September 9


Jeremiah 18:1-11

The word that came to Jeremiah from the LORD: “Come, go down to the potter’s house, and there I will let you hear my words.” So I went down to the potter’s house, and there he was working at his wheel. The vessel he was making of clay was spoiled in the potter’s hand, and he reworked it into another vessel, as seemed good to him. Then the word of the LORD came to me: Can I not do with you, O house of Israel, just as this potter has done? says the LORD. Just like the clay in the potter’s hand, so are you in my hand, O house of Israel. At one moment I may declare concerning a nation or a kingdom, that I will pluck up and break down and destroy it, but if that nation, concerning which I have spoken, turns from its evil, I will change my mind about the disaster that I intended to bring on it. And at another moment I may declare concerning a nation or a kingdom that I will build and plant it, but if it does evil in my sight, not listening to my voice, then I will change my mind about the good that I had intended to do to it.
Now, therefore, say to the people of Judah and the inhabitants of Jerusalem: Thus says the LORD: Look, I am a potter shaping evil against you and devising a plan against you. Turn now, all of you from your evil way, and amend your ways and your doings.

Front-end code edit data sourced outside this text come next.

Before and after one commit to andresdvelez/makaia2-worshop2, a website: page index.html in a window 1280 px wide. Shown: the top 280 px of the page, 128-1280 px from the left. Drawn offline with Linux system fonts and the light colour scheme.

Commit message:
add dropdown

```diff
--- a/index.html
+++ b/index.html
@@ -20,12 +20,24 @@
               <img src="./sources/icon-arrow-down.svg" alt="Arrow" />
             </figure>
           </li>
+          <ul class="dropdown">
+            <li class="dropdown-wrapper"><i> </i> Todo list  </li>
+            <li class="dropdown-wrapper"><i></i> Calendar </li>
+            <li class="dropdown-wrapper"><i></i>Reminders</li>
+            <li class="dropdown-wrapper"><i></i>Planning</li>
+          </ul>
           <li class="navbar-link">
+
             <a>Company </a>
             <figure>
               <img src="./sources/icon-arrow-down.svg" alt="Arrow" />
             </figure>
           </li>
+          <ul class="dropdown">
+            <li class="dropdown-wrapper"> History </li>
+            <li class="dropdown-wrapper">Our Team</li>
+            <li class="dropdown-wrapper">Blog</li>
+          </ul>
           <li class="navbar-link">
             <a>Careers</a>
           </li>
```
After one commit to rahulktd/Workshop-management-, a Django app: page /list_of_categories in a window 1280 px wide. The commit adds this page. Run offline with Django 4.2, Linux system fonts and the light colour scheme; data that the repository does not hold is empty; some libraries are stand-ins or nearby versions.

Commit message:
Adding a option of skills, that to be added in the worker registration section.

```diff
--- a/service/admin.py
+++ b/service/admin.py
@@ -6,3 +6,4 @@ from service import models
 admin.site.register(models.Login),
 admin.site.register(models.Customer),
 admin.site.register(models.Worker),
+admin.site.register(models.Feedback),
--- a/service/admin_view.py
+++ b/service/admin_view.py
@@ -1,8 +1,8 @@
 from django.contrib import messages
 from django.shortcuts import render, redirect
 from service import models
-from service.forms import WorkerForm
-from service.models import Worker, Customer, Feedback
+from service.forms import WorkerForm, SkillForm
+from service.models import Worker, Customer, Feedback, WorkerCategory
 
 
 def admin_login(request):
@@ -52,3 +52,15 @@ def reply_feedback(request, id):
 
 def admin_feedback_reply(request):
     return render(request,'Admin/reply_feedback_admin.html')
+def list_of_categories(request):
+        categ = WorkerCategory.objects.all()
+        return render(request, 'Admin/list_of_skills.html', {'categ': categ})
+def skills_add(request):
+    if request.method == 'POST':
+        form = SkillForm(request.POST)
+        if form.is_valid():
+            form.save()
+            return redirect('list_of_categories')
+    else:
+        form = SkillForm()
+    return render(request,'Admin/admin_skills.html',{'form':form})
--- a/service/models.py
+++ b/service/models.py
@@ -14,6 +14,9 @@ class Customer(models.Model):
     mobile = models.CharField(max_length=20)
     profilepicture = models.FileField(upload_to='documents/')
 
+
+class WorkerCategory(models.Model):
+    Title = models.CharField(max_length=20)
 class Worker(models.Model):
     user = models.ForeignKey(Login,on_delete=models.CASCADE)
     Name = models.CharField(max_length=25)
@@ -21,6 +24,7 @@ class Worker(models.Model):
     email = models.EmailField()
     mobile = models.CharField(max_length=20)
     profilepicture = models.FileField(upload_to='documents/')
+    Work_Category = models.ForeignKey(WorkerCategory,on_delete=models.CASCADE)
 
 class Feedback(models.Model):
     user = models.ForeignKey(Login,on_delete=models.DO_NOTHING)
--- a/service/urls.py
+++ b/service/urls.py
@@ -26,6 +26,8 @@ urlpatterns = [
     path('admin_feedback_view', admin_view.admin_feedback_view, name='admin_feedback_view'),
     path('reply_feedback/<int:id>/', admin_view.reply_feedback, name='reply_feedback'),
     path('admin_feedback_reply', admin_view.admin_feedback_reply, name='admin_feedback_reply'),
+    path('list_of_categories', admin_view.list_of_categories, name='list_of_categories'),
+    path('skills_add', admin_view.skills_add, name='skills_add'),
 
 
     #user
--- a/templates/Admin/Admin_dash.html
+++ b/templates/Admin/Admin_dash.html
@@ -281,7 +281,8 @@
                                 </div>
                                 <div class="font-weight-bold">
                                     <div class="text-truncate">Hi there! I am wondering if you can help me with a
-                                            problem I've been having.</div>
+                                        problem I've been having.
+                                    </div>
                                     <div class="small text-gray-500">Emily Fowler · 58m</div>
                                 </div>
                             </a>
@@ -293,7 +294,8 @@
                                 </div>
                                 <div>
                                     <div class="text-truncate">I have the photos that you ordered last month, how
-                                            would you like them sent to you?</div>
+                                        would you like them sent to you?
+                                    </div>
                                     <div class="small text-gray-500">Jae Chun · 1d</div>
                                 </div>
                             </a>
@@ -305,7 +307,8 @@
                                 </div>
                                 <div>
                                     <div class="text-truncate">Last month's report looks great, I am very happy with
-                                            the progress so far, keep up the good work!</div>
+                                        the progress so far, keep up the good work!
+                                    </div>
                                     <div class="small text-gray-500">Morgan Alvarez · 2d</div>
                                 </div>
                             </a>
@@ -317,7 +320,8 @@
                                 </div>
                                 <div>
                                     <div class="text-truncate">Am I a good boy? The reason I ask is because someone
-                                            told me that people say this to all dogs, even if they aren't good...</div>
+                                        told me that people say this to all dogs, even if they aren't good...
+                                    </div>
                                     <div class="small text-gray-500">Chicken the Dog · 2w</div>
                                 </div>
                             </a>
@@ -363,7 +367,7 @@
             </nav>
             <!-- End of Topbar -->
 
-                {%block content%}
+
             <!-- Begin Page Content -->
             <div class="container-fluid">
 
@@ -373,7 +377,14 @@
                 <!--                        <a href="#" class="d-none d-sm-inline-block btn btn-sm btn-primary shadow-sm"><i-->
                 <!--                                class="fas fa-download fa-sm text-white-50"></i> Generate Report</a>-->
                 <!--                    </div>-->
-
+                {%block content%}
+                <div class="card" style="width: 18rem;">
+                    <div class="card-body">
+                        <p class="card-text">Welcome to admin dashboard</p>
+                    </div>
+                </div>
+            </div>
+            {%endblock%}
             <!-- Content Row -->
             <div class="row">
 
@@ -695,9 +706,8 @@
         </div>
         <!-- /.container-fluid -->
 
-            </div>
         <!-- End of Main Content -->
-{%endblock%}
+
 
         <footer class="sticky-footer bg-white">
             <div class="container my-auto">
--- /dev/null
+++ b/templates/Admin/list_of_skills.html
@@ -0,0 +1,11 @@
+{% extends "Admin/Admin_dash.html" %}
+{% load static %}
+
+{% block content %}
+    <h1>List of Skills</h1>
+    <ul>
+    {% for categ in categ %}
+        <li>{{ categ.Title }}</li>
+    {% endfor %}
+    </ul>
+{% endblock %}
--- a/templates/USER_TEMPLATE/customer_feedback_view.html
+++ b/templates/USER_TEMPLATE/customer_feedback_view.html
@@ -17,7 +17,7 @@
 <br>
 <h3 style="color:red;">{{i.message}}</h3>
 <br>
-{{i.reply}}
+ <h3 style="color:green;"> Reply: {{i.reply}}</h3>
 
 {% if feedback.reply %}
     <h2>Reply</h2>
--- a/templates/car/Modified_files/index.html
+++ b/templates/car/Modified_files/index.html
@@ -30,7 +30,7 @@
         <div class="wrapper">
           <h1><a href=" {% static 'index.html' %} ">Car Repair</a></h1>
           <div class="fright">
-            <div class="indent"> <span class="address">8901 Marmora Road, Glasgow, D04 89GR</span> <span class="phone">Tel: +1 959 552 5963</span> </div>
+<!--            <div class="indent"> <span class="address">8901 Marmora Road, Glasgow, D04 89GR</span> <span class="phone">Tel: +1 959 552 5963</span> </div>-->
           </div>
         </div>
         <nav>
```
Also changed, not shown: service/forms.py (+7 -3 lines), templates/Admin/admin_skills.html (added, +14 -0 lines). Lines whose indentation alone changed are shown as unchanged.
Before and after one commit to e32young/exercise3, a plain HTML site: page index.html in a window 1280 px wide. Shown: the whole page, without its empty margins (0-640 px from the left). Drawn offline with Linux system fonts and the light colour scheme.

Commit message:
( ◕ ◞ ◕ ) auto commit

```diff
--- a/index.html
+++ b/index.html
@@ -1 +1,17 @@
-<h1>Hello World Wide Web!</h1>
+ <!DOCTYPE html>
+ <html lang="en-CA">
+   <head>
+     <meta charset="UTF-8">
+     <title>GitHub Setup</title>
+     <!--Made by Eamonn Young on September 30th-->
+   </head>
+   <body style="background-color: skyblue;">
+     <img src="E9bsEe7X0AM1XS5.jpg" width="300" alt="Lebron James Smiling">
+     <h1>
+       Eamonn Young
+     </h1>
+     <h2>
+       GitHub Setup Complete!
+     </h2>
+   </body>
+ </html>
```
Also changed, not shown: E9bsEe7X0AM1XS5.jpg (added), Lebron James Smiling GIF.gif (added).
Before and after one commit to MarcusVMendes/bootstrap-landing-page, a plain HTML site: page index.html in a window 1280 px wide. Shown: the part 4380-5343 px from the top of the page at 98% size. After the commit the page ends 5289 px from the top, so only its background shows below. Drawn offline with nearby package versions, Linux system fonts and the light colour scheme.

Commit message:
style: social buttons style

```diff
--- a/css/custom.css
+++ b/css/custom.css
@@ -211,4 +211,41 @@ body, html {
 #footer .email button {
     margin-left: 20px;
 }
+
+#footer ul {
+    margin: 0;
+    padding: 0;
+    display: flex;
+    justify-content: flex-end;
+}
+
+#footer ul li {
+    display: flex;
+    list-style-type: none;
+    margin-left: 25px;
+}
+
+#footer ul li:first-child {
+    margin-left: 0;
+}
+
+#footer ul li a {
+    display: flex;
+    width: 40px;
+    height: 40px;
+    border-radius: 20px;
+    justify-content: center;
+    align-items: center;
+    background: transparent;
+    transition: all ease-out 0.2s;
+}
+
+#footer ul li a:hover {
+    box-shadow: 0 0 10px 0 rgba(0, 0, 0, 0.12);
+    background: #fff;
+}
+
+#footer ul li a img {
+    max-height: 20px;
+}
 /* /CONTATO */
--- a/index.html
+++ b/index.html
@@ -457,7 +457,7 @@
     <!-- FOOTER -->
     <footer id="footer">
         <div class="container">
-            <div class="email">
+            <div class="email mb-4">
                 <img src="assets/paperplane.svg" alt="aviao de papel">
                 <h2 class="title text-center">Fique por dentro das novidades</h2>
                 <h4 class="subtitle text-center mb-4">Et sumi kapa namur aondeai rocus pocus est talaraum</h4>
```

This may seem like a bit of a harsh word of judgment: the Lord says “I am a potter shaping evil against you and devising a plan against you.” God is planning to thump the people of Israel for their unfaithfulness. But there’s actually good news in this text, because God says even the best laid plans—even divine plans!—can change, if only the people will repent and move in a new direction. The text uses the image of a potter working a lump of clay: he doesn’t like his first try, so then he reshapes it into a better form. God’s trying to do that with Israel, but the clay can be stubborn and won’t play along. Good news for the day: we’re not done yet! God’s not finished shaping us yet. We’re still wet clay. And that means we always have the chance for a new beginning. We always have the chance to turn around and move in a new direction. This seems an appropriate message as we kick off a new church year.